In the simple supply and demand model, a change in consumer tastes is unexplained by the model and imposes an exogenous change in demand that leads to a change in the endogenous equilibrium price and the endogenous equilibrium quantity transacted.

Microeconomics

microeconomicmicroeconomic theoryprice theory
In microeconomics, supply and demand is an economic model of price determination in a market. Compared to microeconomic uses of demand and supply, different (and more controversial) theoretical considerations apply to such macroeconomic counterparts as aggregate demand and aggregate supply.
The theory of supply and demand usually assumes that markets are perfectly competitive.

Econometrics

econometriceconometricianeconometric analysis
This can be done with simultaneous-equation methods of estimation in econometrics.
Economics often analyses systems of equations and inequalities, such as supply and demand hypothesized to be in equilibrium.

Giffen good

Two different types of goods with upward-sloping demand curves are Giffen goods (an inferior but staple good) and Veblen goods (goods made more fashionable by a higher price).
Rosen showed that the phenomenon could be explained by a normal demand model.

Parameter identification problem

identificationidentification problemidentified
The Parameter identification problem is a common issue in "structural estimation."
Consider a linear model for the supply and demand of some specific good.

Demand curve

demand functiondemandDemand Curves
A demand schedule, depicted graphically as a demand curve, represents the amount of certain

Law of demand

demand theoryif the price was right
According to the law of demand, the demand curve is always downward-sloping, meaning that as price decreases, consumers will buy more of the good.

Reduced form

reduced-form
An alternative to "structural estimation" is reduced-form estimation, which regresses each of the endogenous variables on the respective exogenous variables.
If we assume that demand is influenced not only by price, but also by an exogenous variable, Z, we can consider the structural supply and demand model

Consumer choice

consumer theoryincome effectconsumer choice theory
The theory of consumer choice is the branch of microeconomics that relates preferences to consumption expenditures and to consumer demand curves.

Aggregate demand
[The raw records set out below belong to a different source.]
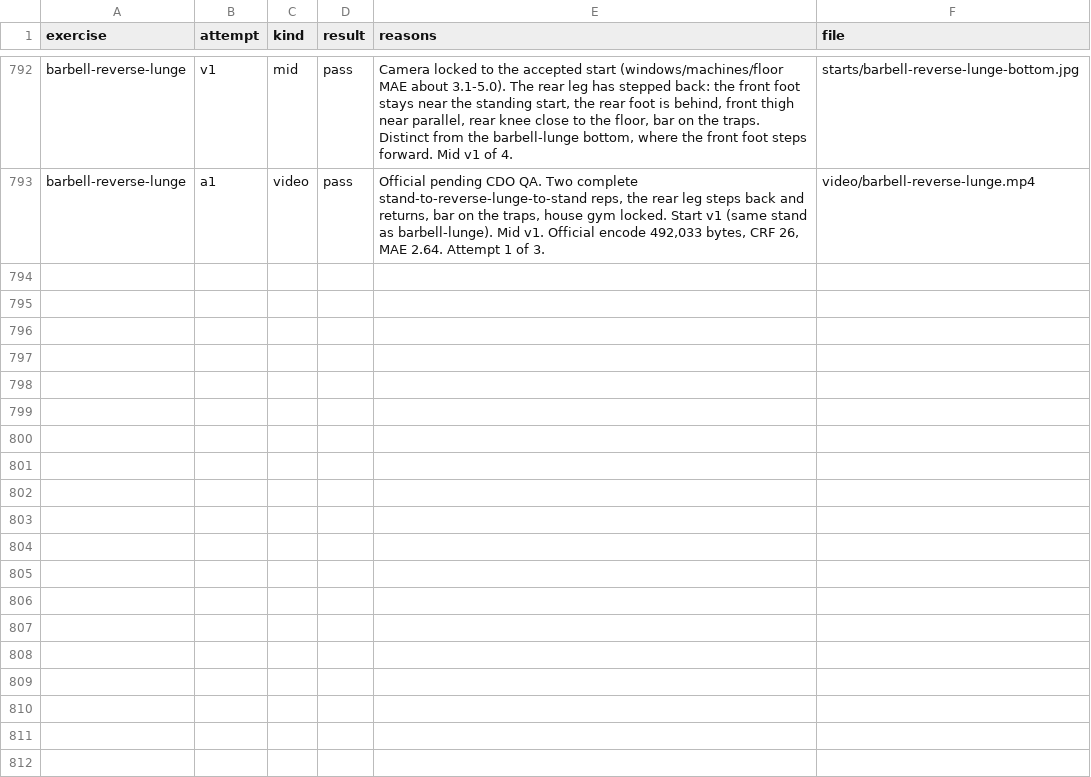
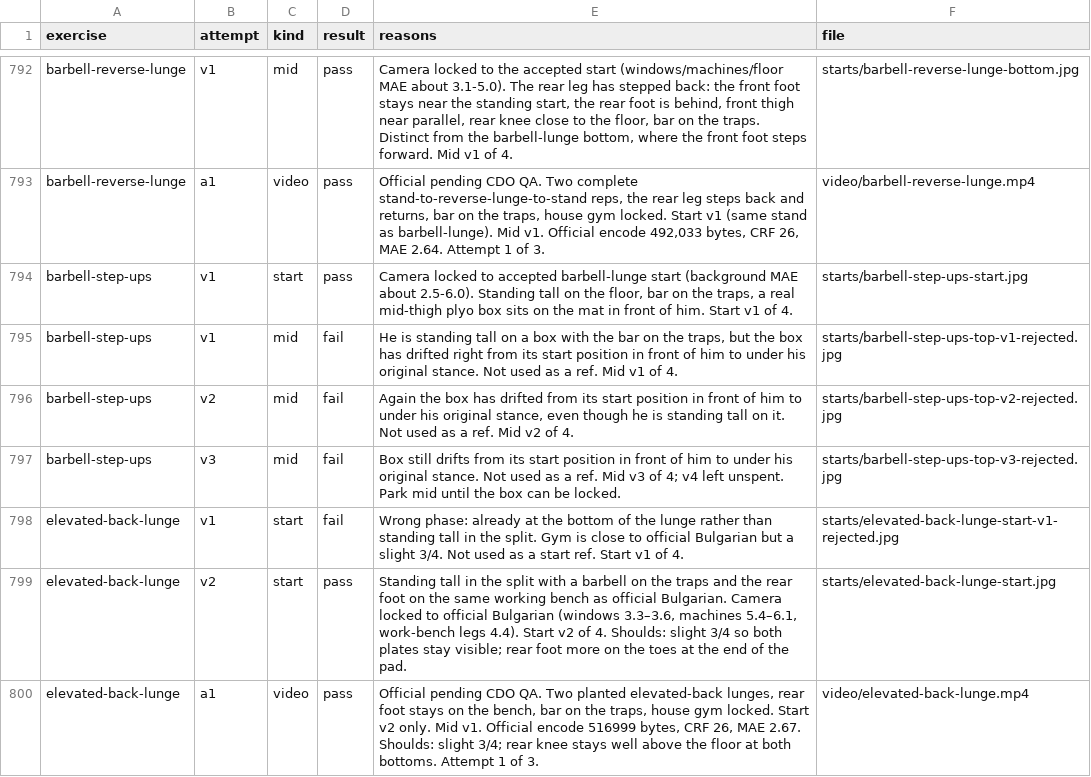
Before and after one commit to remoas/lift, a CSV file: media-pilot/logs/attempts.csv, drawn as a sheet; only a part is shown, gaps mark what is left out; the diff names each change by its address in the sheet, - before the commit and + after, or states it on an @@ line.

Commit message:
Log official elevated-back-lunge pending CDO QA

```diff
--- a/media-pilot/logs/attempts.csv
+++ b/media-pilot/logs/attempts.csv
+row 794: barbell-step-ups | v1 | start | pass | Camera locked to accepted barbell-lunge start (background MAE about 2.5-6.0). Standing tall on the floor, bar on the traps, a real mid-thigh plyo box sits on the mat in front of him. Start v1 of 4. | starts/barbell-step-ups-start.jpg
+row 795: barbell-step-ups | v1 | mid | fail | He is standing tall on a box with the bar on the traps, but the box has drifted right from its start position in front of him to under his original stance. Not used as a ref. Mid v1 of 4. | starts/barbell-step-ups-top-v1-rejected.jpg
+row 796: barbell-step-ups | v2 | mid | fail | Again the box has drifted from its start position in front of him to under his original stance, even though he is standing tall on it. Not used as a ref. Mid v2 of 4. | starts/barbell-step-ups-top-v2-rejected.jpg
+row 797: barbell-step-ups | v3 | mid | fail | Box still drifts from its start position in front of him to under his original stance. Not used as a ref. Mid v3 of 4; v4 left unspent. Park mid until the box can be locked. | starts/barbell-step-ups-top-v3-rejected.jpg
+row 798: elevated-back-lunge | v1 | start | fail | Wrong phase: already at the bottom of the lunge rather than standing tall in the split. Gym is close to official Bulgarian but a slight 3/4. Not used as a start ref. Start v1 of 4. | starts/elevated-back-lunge-start-v1-rejected.jpg
+row 799: elevated-back-lunge | v2 | start | pass | Standing tall in the split with a barbell on the traps and the rear foot on the same working bench as official Bulgarian. Camera locked to official Bulgarian (windows 3.3–3.6, machines 5.4–6.1, work-bench legs 4.4). Start v2 of 4. Shoulds: slight 3/4 so both plates stay visible; rear foot more on the toes at the end of the pad. | starts/elevated-back-lunge-start.jpg
+row 800: elevated-back-lunge | a1 | video | pass | Official pending CDO QA. Two planted elevated-back lunges, rear foot stays on the bench, bar on the traps, house gym locked. Start v2 only. Mid v1. Official encode 516999 bytes, CRF 26, MAE 2.67. Shoulds: slight 3/4; rear knee stays well above the floor at both bottoms. Attempt 1 of 3. | video/elevated-back-lunge.mp4
```
Also changed, not shown: design/video-gaps.csv, media-pilot/manifest.csv, 1 other file.
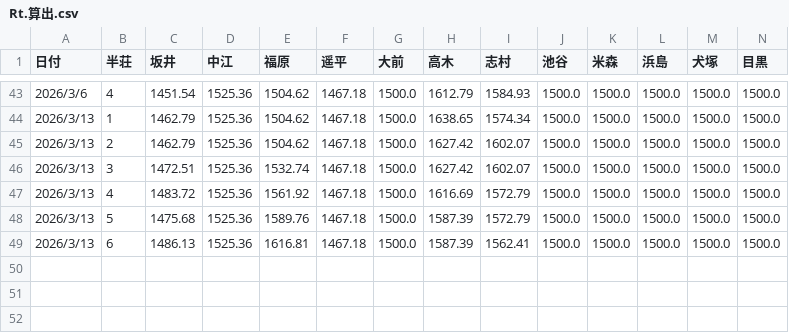
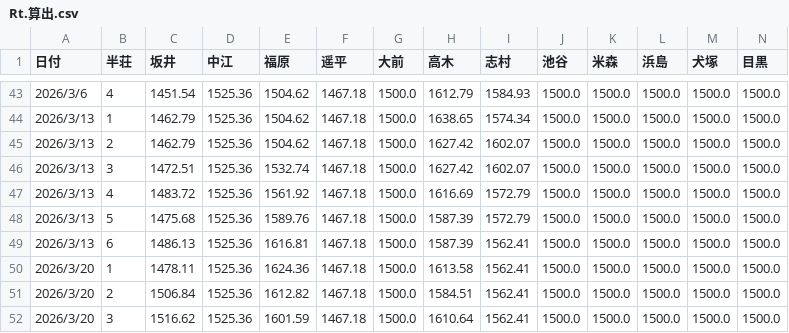
Before and after one commit to slot8192analyst/SakaiMahjongRatingCalc, a CSV file: Rt.算出.csv, drawn as a sheet; only a part is shown, gaps mark what is left out; rows hold the shown columns only; the diff names each change by its address in the sheet, - before the commit and + after, or states it on an @@ line.

```diff
--- a/Rt.算出.csv
+++ b/Rt.算出.csv
+row 50: 2026/3/20 | 1 | 1478.11 | 1525.36 | 1624.36 | 1467.18 | 1500.0 | 1613.58 | 1562.41 | 1500.0 | 1500.0 | 1500.0 | 1500.0 | 1500.0
+row 51: 2026/3/20 | 2 | 1506.84 | 1525.36 | 1612.82 | 1467.18 | 1500.0 | 1584.51 | 1562.41 | 1500.0 | 1500.0 | 1500.0 | 1500.0 | 1500.0
+row 52: 2026/3/20 | 3 | 1516.62 | 1525.36 | 1601.59 | 1467.18 | 1500.0 | 1610.64 | 1562.41 | 1500.0 | 1500.0 | 1500.0 | 1500.0 | 1500.0
```
Also changed, not shown: Rt.変動値.csv.
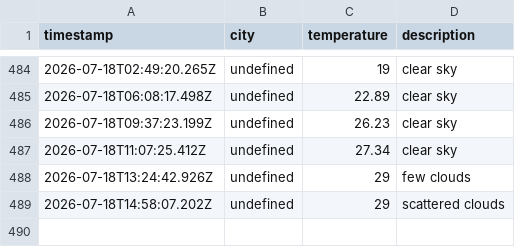
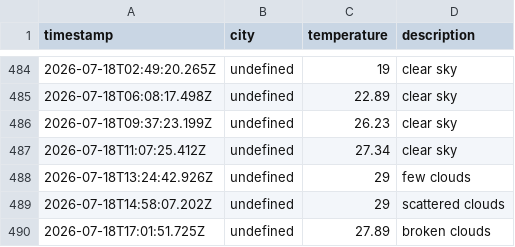
Before and after one commit to zebasaran3/Weather-app, a CSV file: data/weather_log.csv, drawn as a sheet; only a part is shown, gaps mark what is left out.

```diff
--- a/data/weather_log.csv
+++ b/data/weather_log.csv
@@ -489 +489,2 @@ timestamp,city,temperature,description
 2026-07-18T14:58:07.202Z,undefined,29,scattered clouds
+2026-07-18T17:01:51.725Z,undefined,27.89,broken clouds
```
Also changed, not shown: 1 other file.
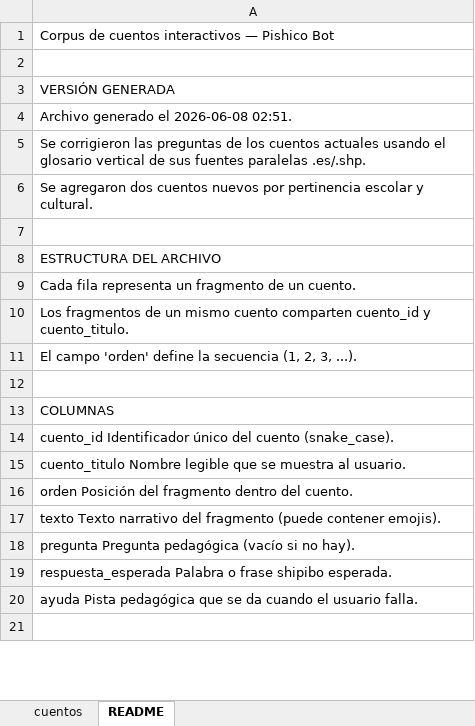
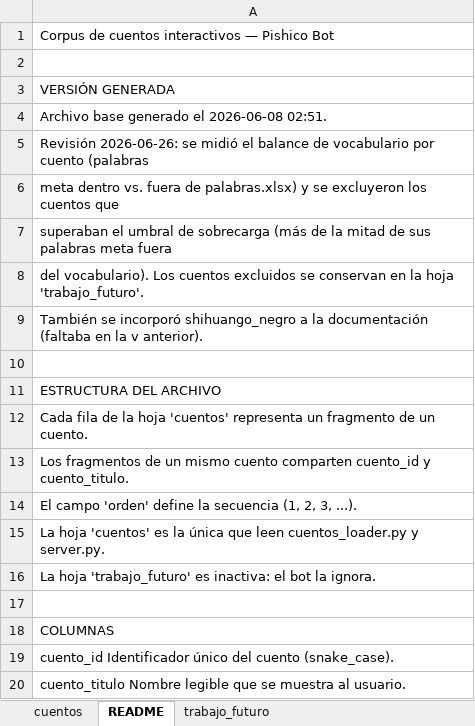
Before and after one commit to gabo2912/chatbot-shi, an Excel workbook: actions/corpus/cuentos.xlsx, sheet README, drawn as a sheet; only a part is shown; the shorter side is filled out with more unchanged rows; values as stored, in another font and other column widths than the file's, no cell formats; addresses are those after the commit; the diff covers the shown part only; the diff names each change by its address in the sheet, - before the commit and + after, or states it on an @@ line.

```diff
--- a/actions/corpus/cuentos.xlsx (sheet README)
+++ b/actions/corpus/cuentos.xlsx (sheet README)
+sheet tab: trabajo_futuro
-A4: Archivo generado el 2026-06-08 02:51.
+A4: Archivo base generado el 2026-06-08 02:51.
-A5: Se corrigieron las preguntas de los cuentos actuales usando el glosario vertical de sus fuentes paralelas .es/.shp.
+A5: Revisión 2026-06-26: se midió el balance de vocabulario por cuento (palabras
-A6: Se agregaron dos cuentos nuevos por pertinencia escolar y cultural.
+A6: meta dentro vs. fuera de palabras.xlsx) y se excluyeron los cuentos que
+row 7: superaban el umbral de sobrecarga (más de la mitad de sus palabras meta fuera
+row 8: del vocabulario). Los cuentos excluidos se conservan en la hoja 'trabajo_futuro'.
+row 9: También se incorporó shihuango_negro a la documentación (faltaba en la v anterior).
-A12: Cada fila representa un…
+A12: Cada fila de la hoja 'cuentos' representa un…
+row 15: La hoja 'cuentos' es la única que leen cuentos_loader.py y server.py.
+row 16: La hoja 'trabajo_futuro' es inactiva: el bot la ignora.
```
Also changed, not shown: 19 added rows, 5 removed rows and 15 edited cells elsewhere in this sheet, sheet cuentos, cell formats, 4 other files.
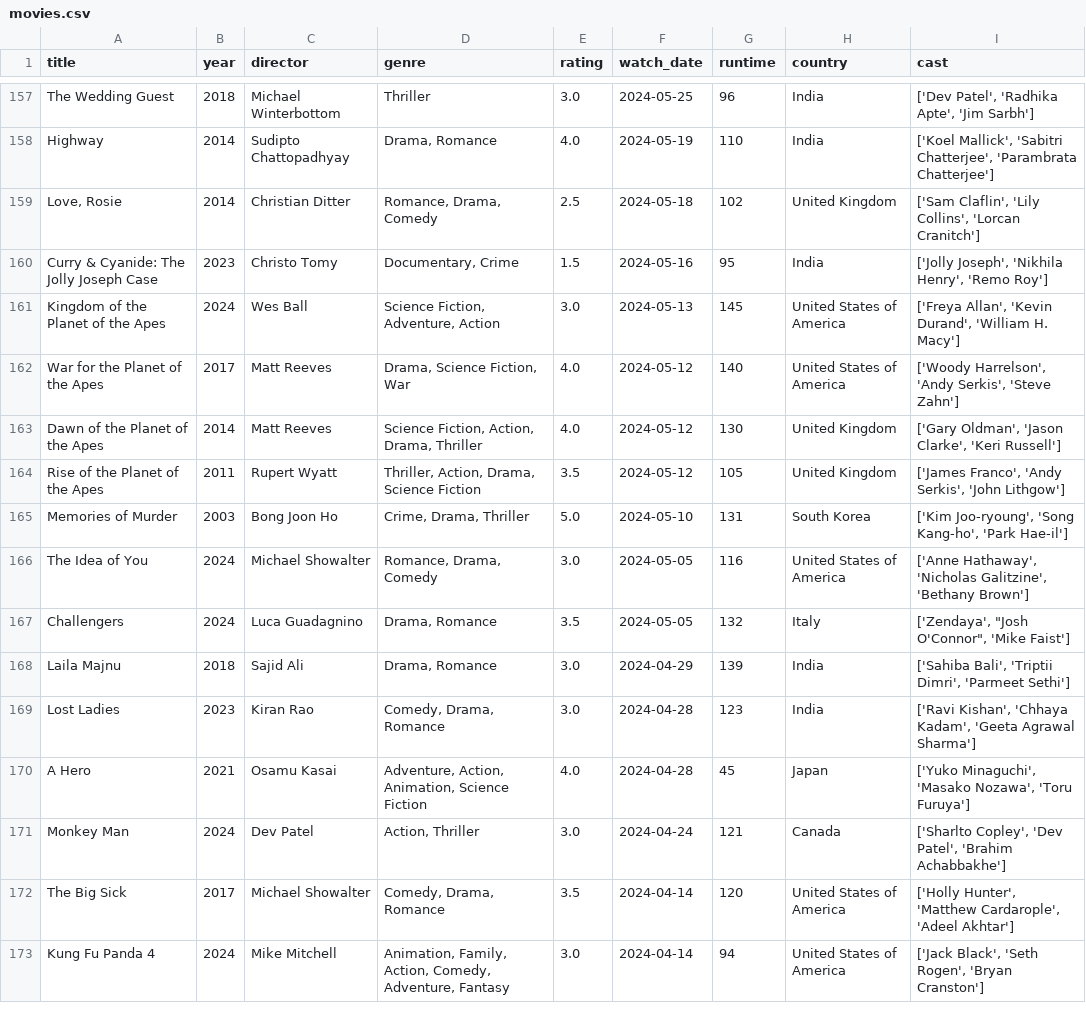
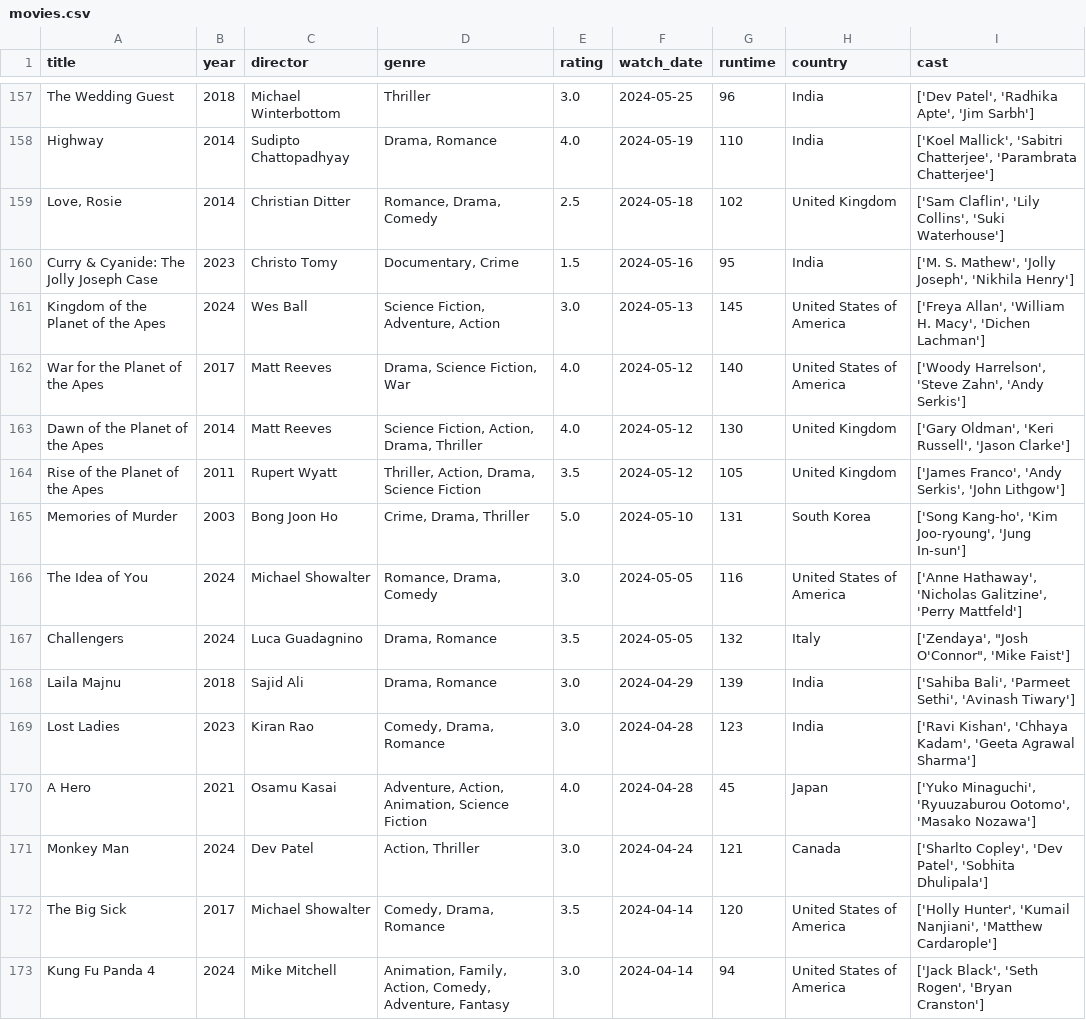
Before and after one commit to sarthakk88/letterboxd-wrapped, a CSV file: data/movies.csv, drawn as a sheet; only a part is shown, gaps mark what is left out; the diff covers the shown part only.

```diff
--- a/data/movies.csv
+++ b/data/movies.csv
@@ -158,16 +158,16 @@ The Wedding Guest,2018,Michael Winterbottom,Thriller,3.0,2024-05-25,96,India,"['
 Highway,2014,Sudipto Chattopadhyay,"Drama, Romance",4.0,2024-05-19,110,India,"['Koel Mallick', 'Sabitri Chatterjee', 'Parambrata Chatterjee']"
-"Love, Rosie",2014,Christian Ditter,"Romance, Drama, Comedy",2.5,2024-05-18,102,United Kingdom,"['Sam Claflin', 'Lily Collins', 'Lorcan Cranitch']"
-Curry & Cyanide: The Jolly Joseph Case,2023,Christo Tomy,"Documentary, Crime",1.5,2024-05-16,95,India,"['Jolly Joseph', 'Nikhila Henry', 'Remo Roy']"
-Kingdom of the Planet of the Apes,2024,Wes Ball,"Science Fiction, Adventure, Action",3.0,2024-05-13,145,United States of America,"['Freya Allan', 'Kevin Durand', 'William H. Macy']"
-War for the Planet of the Apes,2017,Matt Reeves,"Drama, Science Fiction, War",4.0,2024-05-12,140,United States of America,"['Woody Harrelson', 'Andy Serkis', 'Steve Zahn']"
-Dawn of the Planet of the Apes,2014,Matt Reeves,"Science Fiction, Action, Drama, Thriller",4.0,2024-05-12,130,United Kingdom,"['Gary Oldman', 'Jason Clarke', 'Keri Russell']"
+"Love, Rosie",2014,Christian Ditter,"Romance, Drama, Comedy",2.5,2024-05-18,102,United Kingdom,"['Sam Claflin', 'Lily Collins', 'Suki Waterhouse']"
+Curry & Cyanide: The Jolly Joseph Case,2023,Christo Tomy,"Documentary, Crime",1.5,2024-05-16,95,India,"['M. S. Mathew', 'Jolly Joseph', 'Nikhila Henry']"
+Kingdom of the Planet of the Apes,2024,Wes Ball,"Science Fiction, Adventure, Action",3.0,2024-05-13,145,United States of America,"['Freya Allan', 'William H. Macy', 'Dichen Lachman']"
+War for the Planet of the Apes,2017,Matt Reeves,"Drama, Science Fiction, War",4.0,2024-05-12,140,United States of America,"['Woody Harrelson', 'Steve Zahn', 'Andy Serkis']"
+Dawn of the Planet of the Apes,2014,Matt Reeves,"Science Fiction, Action, Drama, Thriller",4.0,2024-05-12,130,United Kingdom,"['Gary Oldman', 'Keri Russell', 'Jason Clarke']"
 Rise of the Planet of the Apes,2011,Rupert Wyatt,"Thriller, Action, Drama, Science Fiction",3.5,2024-05-12,105,United Kingdom,"['James Franco', 'Andy Serkis', 'John Lithgow']"
-Memories of Murder,2003,Bong Joon Ho,"Crime, Drama, Thriller",5.0,2024-05-10,131,South Korea,"['Kim Joo-ryoung', 'Song Kang-ho', 'Park Hae-il']"
-The Idea of You,2024,Michael Showalter,"Romance, Drama, Comedy",3.0,2024-05-05,116,United States of America,"['Anne Hathaway', 'Nicholas Galitzine', 'Bethany Brown']"
+Memories of Murder,2003,Bong Joon Ho,"Crime, Drama, Thriller",5.0,2024-05-10,131,South Korea,"['Song Kang-ho', 'Kim Joo-ryoung', 'Jung In-sun']"
+The Idea of You,2024,Michael Showalter,"Romance, Drama, Comedy",3.0,2024-05-05,116,United States of America,"['Anne Hathaway', 'Nicholas Galitzine', 'Perry Mattfeld']"
 Challengers,2024,Luca Guadagnino,"Drama, Romance",3.5,2024-05-05,132,Italy,"['Zendaya', ""Josh O'Connor"", 'Mike Faist']"
-Laila Majnu,2018,Sajid Ali,"Drama, Romance",3.0,2024-04-29,139,India,"['Sahiba Bali', 'Triptii Dimri', 'Parmeet Sethi']"
+Laila Majnu,2018,Sajid Ali,"Drama, Romance",3.0,2024-04-29,139,India,"['Sahiba Bali', 'Parmeet Sethi', 'Avinash Tiwary']"
 Lost Ladies,2023,Kiran Rao,"Comedy, Drama, Romance",3.0,2024-04-28,123,India,"['Ravi Kishan', 'Chhaya Kadam', 'Geeta Agrawal Sharma']"
-A Hero,2021,Osamu Kasai,"Adventure, Action, Animation, Science Fiction",4.0,2024-04-28,45,Japan,"['Yuko Minaguchi', 'Masako Nozawa', 'Toru Furuya']"
-Monkey Man,2024,Dev Patel,"Action, Thriller",3.0,2024-04-24,121,Canada,"['Sharlto Copley', 'Dev Patel', 'Brahim Achabbakhe']"
-The Big Sick,2017,Michael Showalter,"Comedy, Drama, Romance",3.5,2024-04-14,120,United States of America,"['Holly Hunter', 'Matthew Cardarople', 'Adeel Akhtar']"
+A Hero,2021,Osamu Kasai,"Adventure, Action, Animation, Science Fiction",4.0,2024-04-28,45,Japan,"['Yuko Minaguchi', 'Ryuuzaburou Ootomo', 'Masako Nozawa']"
+Monkey Man,2024,Dev Patel,"Action, Thriller",3.0,2024-04-24,121,Canada,"['Sharlto Copley', 'Dev Patel', 'Sobhita Dhulipala']"
+The Big Sick,2017,Michael Showalter,"Comedy, Drama, Romance",3.5,2024-04-14,120,United States of America,"['Holly Hunter', 'Kumail Nanjiani', 'Matthew Cardarople']"
 Kung Fu Panda 4,2024,Mike Mitchell,"Animation, Family, Action, Comedy, Adventure, Fantasy",3.0,2024-04-14,94,United States of America,"['Jack Black', 'Seth Rogen', 'Bryan Cranston']"
```
Also changed, not shown: 139 edited cells elsewhere in this file, 1 other file.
disaggregationKeynesian formulaaggregate
Compared to microeconomic uses of demand and supply, different (and more controversial) theoretical considerations apply to such macroeconomic counterparts as aggregate demand and aggregate supply.
Sometimes, especially in textbooks, "aggregate demand" refers to an entire demand curve that looks like that in a typical Marshallian supply and demand diagram.